Start of Block
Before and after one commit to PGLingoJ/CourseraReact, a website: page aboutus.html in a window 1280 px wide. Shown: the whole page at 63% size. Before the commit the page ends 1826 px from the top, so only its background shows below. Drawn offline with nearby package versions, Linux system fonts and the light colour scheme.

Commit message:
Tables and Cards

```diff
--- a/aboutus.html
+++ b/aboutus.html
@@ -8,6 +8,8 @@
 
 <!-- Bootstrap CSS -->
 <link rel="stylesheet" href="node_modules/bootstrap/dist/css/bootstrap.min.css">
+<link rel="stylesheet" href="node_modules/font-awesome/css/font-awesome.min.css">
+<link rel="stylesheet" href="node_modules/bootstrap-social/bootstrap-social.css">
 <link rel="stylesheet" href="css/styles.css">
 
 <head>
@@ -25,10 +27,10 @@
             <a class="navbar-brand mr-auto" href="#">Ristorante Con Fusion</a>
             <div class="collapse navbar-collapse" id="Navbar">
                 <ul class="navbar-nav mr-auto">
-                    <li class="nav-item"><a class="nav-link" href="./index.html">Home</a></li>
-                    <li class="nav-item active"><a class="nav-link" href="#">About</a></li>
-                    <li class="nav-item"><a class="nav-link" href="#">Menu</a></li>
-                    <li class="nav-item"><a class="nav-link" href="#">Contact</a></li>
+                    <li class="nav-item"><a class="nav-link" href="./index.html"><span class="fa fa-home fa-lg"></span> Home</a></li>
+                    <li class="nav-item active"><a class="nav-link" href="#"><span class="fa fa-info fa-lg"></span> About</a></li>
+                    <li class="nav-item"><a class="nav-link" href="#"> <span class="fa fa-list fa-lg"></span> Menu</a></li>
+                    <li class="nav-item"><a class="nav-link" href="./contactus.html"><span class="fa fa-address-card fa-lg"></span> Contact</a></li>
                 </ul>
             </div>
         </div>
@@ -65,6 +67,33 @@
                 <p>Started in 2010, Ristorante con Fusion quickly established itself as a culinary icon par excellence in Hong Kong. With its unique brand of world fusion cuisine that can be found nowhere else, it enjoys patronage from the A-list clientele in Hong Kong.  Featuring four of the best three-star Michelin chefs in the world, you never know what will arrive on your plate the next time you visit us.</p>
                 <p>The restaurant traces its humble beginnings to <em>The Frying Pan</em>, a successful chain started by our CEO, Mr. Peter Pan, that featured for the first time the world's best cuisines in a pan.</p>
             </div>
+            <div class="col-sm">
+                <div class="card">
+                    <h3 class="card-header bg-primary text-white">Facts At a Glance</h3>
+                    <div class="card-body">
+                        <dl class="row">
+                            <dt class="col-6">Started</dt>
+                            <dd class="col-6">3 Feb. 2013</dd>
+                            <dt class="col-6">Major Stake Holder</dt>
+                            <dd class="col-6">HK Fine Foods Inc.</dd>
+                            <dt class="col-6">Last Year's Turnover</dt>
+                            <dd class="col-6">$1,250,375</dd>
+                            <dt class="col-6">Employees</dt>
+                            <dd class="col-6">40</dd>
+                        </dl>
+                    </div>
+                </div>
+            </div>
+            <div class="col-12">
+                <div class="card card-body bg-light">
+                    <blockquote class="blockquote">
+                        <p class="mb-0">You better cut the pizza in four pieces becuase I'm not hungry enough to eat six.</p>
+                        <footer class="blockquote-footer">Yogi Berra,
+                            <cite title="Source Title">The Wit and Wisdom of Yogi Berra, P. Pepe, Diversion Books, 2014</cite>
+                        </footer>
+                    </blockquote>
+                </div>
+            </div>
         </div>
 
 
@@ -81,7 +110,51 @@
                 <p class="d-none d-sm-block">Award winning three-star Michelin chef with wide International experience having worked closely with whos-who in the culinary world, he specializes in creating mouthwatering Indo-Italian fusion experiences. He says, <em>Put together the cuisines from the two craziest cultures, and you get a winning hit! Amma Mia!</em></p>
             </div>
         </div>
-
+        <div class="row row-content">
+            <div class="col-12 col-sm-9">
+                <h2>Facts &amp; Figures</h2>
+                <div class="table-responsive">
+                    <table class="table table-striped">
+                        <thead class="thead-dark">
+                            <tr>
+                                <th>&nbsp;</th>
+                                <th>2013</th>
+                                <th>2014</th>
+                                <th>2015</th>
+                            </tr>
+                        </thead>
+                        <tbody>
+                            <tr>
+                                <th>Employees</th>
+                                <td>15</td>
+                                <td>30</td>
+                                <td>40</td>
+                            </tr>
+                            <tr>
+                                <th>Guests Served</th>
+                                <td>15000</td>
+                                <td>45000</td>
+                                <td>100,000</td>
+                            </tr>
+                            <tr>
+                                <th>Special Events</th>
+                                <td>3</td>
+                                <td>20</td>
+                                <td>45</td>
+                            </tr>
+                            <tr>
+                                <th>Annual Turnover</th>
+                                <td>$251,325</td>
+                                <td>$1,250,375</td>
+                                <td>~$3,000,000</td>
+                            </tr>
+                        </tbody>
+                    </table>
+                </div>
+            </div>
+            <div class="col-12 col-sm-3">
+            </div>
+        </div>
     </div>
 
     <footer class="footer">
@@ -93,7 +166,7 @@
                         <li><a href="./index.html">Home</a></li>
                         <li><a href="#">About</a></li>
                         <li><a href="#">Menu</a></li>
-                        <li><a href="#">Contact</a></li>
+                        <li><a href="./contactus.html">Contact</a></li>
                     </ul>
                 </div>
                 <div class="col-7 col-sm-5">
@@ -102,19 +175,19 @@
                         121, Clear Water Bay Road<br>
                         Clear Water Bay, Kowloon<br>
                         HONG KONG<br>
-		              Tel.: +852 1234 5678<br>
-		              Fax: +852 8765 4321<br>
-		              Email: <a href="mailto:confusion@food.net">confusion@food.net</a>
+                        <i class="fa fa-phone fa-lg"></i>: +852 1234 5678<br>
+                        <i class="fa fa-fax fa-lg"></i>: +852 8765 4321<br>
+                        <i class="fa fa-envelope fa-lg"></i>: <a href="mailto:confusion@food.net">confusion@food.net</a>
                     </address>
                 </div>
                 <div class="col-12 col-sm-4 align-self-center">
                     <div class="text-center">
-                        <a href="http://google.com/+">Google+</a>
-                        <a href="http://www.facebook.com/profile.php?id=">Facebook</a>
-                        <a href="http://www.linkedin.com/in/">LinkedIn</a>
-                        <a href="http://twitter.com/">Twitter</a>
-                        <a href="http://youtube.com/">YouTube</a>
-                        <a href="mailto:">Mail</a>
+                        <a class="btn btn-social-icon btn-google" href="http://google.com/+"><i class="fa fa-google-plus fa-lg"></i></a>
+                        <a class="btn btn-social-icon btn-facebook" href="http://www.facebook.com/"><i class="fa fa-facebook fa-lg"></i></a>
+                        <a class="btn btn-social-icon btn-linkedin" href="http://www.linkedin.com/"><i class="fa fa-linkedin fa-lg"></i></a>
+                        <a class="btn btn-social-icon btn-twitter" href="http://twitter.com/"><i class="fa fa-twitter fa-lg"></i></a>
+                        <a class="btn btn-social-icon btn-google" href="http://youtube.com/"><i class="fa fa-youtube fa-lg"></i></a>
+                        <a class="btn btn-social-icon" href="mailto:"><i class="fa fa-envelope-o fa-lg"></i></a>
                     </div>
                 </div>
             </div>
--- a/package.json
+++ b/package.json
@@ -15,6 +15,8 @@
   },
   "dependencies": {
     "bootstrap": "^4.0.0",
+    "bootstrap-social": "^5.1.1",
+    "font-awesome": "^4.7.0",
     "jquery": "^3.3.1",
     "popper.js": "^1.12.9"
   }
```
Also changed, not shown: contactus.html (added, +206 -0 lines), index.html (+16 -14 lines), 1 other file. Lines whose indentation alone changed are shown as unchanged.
End of Block
- EXERCISE DIRECTIONS: Repeat the listing exactly.

- ANSWER TO THE EXERCISE:
Before and after one commit to PGLingoJ/CourseraReact, a website: page aboutus.html in a window 1280 px wide. Shown: the whole page at 63% size. Before the commit the page ends 1826 px from the top, so only its background shows below. Drawn offline with nearby package versions, Linux system fonts and the light colour scheme.

Commit message:
Tables and Cards

```diff
--- a/aboutus.html
+++ b/aboutus.html
@@ -8,6 +8,8 @@
 
 <!-- Bootstrap CSS -->
 <link rel="stylesheet" href="node_modules/bootstrap/dist/css/bootstrap.min.css">
+<link rel="stylesheet" href="node_modules/font-awesome/css/font-awesome.min.css">
+<link rel="stylesheet" href="node_modules/bootstrap-social/bootstrap-social.css">
 <link rel="stylesheet" href="css/styles.css">
 
 <head>
@@ -25,10 +27,10 @@
             <a class="navbar-brand mr-auto" href="#">Ristorante Con Fusion</a>
             <div class="collapse navbar-collapse" id="Navbar">
                 <ul class="navbar-nav mr-auto">
-                    <li class="nav-item"><a class="nav-link" href="./index.html">Home</a></li>
-                    <li class="nav-item active"><a class="nav-link" href="#">About</a></li>
-                    <li class="nav-item"><a class="nav-link" href="#">Menu</a></li>
-                    <li class="nav-item"><a class="nav-link" href="#">Contact</a></li>
+                    <li class="nav-item"><a class="nav-link" href="./index.html"><span class="fa fa-home fa-lg"></span> Home</a></li>
+                    <li class="nav-item active"><a class="nav-link" href="#"><span class="fa fa-info fa-lg"></span> About</a></li>
+                    <li class="nav-item"><a class="nav-link" href="#"> <span class="fa fa-list fa-lg"></span> Menu</a></li>
+                    <li class="nav-item"><a class="nav-link" href="./contactus.html"><span class="fa fa-address-card fa-lg"></span> Contact</a></li>
                 </ul>
             </div>
         </div>
@@ -65,6 +67,33 @@
                 <p>Started in 2010, Ristorante con Fusion quickly established itself as a culinary icon par excellence in Hong Kong. With its unique brand of world fusion cuisine that can be found nowhere else, it enjoys patronage from the A-list clientele in Hong Kong.  Featuring four of the best three-star Michelin chefs in the world, you never know what will arrive on your plate the next time you visit us.</p>
                 <p>The restaurant traces its humble beginnings to <em>The Frying Pan</em>, a successful chain started by our CEO, Mr. Peter Pan, that featured for the first time the world's best cuisines in a pan.</p>
             </div>
+            <div class="col-sm">
+                <div class="card">
+                    <h3 class="card-header bg-primary text-white">Facts At a Glance</h3>
+                    <div class="card-body">
+                        <dl class="row">
+                            <dt class="col-6">Started</dt>
+                            <dd class="col-6">3 Feb. 2013</dd>
+                            <dt class="col-6">Major Stake Holder</dt>
+                            <dd class="col-6">HK Fine Foods Inc.</dd>
+                            <dt class="col-6">Last Year's Turnover</dt>
+                            <dd class="col-6">$1,250,375</dd>
+                            <dt class="col-6">Employees</dt>
+                            <dd class="col-6">40</dd>
+                        </dl>
+                    </div>
+                </div>
+            </div>
+            <div class="col-12">
+                <div class="card card-body bg-light">
+                    <blockquote class="blockquote">
+                        <p class="mb-0">You better cut the pizza in four pieces becuase I'm not hungry enough to eat six.</p>
+                        <footer class="blockquote-footer">Yogi Berra,
+                            <cite title="Source Title">The Wit and Wisdom of Yogi Berra, P. Pepe, Diversion Books, 2014</cite>
+                        </footer>
+                    </blockquote>
+                </div>
+            </div>
         </div>
 
 
@@ -81,7 +110,51 @@
                 <p class="d-none d-sm-block">Award winning three-star Michelin chef with wide International experience having worked closely with whos-who in the culinary world, he specializes in creating mouthwatering Indo-Italian fusion experiences. He says, <em>Put together the cuisines from the two craziest cultures, and you get a winning hit! Amma Mia!</em></p>
             </div>
         </div>
-
+        <div class="row row-content">
+            <div class="col-12 col-sm-9">
+                <h2>Facts &amp; Figures</h2>
+                <div class="table-responsive">
+                    <table class="table table-striped">
+                        <thead class="thead-dark">
+                            <tr>
+                                <th>&nbsp;</th>
+                                <th>2013</th>
+                                <th>2014</th>
+                                <th>2015</th>
+                            </tr>
+                        </thead>
+                        <tbody>
+                            <tr>
+                                <th>Employees</th>
+                                <td>15</td>
+                                <td>30</td>
+                                <td>40</td>
+                            </tr>
+                            <tr>
+                                <th>Guests Served</th>
+                                <td>15000</td>
+                                <td>45000</td>
+                                <td>100,000</td>
+                            </tr>
+                            <tr>
+                                <th>Special Events</th>
+                                <td>3</td>
+                                <td>20</td>
+                                <td>45</td>
+                            </tr>
+                            <tr>
+                                <th>Annual Turnover</th>
+                                <td>$251,325</td>
+                                <td>$1,250,375</td>
+                                <td>~$3,000,000</td>
+                            </tr>
+                        </tbody>
+                    </table>
+                </div>
+            </div>
+            <div class="col-12 col-sm-3">
+            </div>
+        </div>
     </div>
 
     <footer class="footer">
@@ -93,7 +166,7 @@
                         <li><a href="./index.html">Home</a></li>
                         <li><a href="#">About</a></li>
                         <li><a href="#">Menu</a></li>
-                        <li><a href="#">Contact</a></li>
+                        <li><a href="./contactus.html">Contact</a></li>
                     </ul>
                 </div>
                 <div class="col-7 col-sm-5">
@@ -102,19 +175,19 @@
                         121, Clear Water Bay Road<br>
                         Clear Water Bay, Kowloon<br>
                         HONG KONG<br>
-		              Tel.: +852 1234 5678<br>
-		              Fax: +852 8765 4321<br>
-		              Email: <a href="mailto:confusion@food.net">confusion@food.net</a>
+                        <i class="fa fa-phone fa-lg"></i>: +852 1234 5678<br>
+                        <i class="fa fa-fax fa-lg"></i>: +852 8765 4321<br>
+                        <i class="fa fa-envelope fa-lg"></i>: <a href="mailto:confusion@food.net">confusion@food.net</a>
                     </address>
                 </div>
                 <div class="col-12 col-sm-4 align-self-center">
                     <div class="text-center">
-                        <a href="http://google.com/+">Google+</a>
-                        <a href="http://www.facebook.com/profile.php?id=">Facebook</a>
-                        <a href="http://www.linkedin.com/in/">LinkedIn</a>
-                        <a href="http://twitter.com/">Twitter</a>
-                        <a href="http://youtube.com/">YouTube</a>
-                        <a href="mailto:">Mail</a>
+                        <a class="btn btn-social-icon btn-google" href="http://google.com/+"><i class="fa fa-google-plus fa-lg"></i></a>
+                        <a class="btn btn-social-icon btn-facebook" href="http://www.facebook.com/"><i class="fa fa-facebook fa-lg"></i></a>
+                        <a class="btn btn-social-icon btn-linkedin" href="http://www.linkedin.com/"><i class="fa fa-linkedin fa-lg"></i></a>
+                        <a class="btn btn-social-icon btn-twitter" href="http://twitter.com/"><i class="fa fa-twitter fa-lg"></i></a>
+                        <a class="btn btn-social-icon btn-google" href="http://youtube.com/"><i class="fa fa-youtube fa-lg"></i></a>
+                        <a class="btn btn-social-icon" href="mailto:"><i class="fa fa-envelope-o fa-lg"></i></a>
                     </div>
                 </div>
             </div>
--- a/package.json
+++ b/package.json
@@ -15,6 +15,8 @@
   },
   "dependencies": {
     "bootstrap": "^4.0.0",
+    "bootstrap-social": "^5.1.1",
+    "font-awesome": "^4.7.0",
     "jquery": "^3.3.1",
     "popper.js": "^1.12.9"
   }
```
Also changed, not shown: contactus.html (added, +206 -0 lines), index.html (+16 -14 lines), 1 other file. Lines whose indentation alone changed are shown as unchanged.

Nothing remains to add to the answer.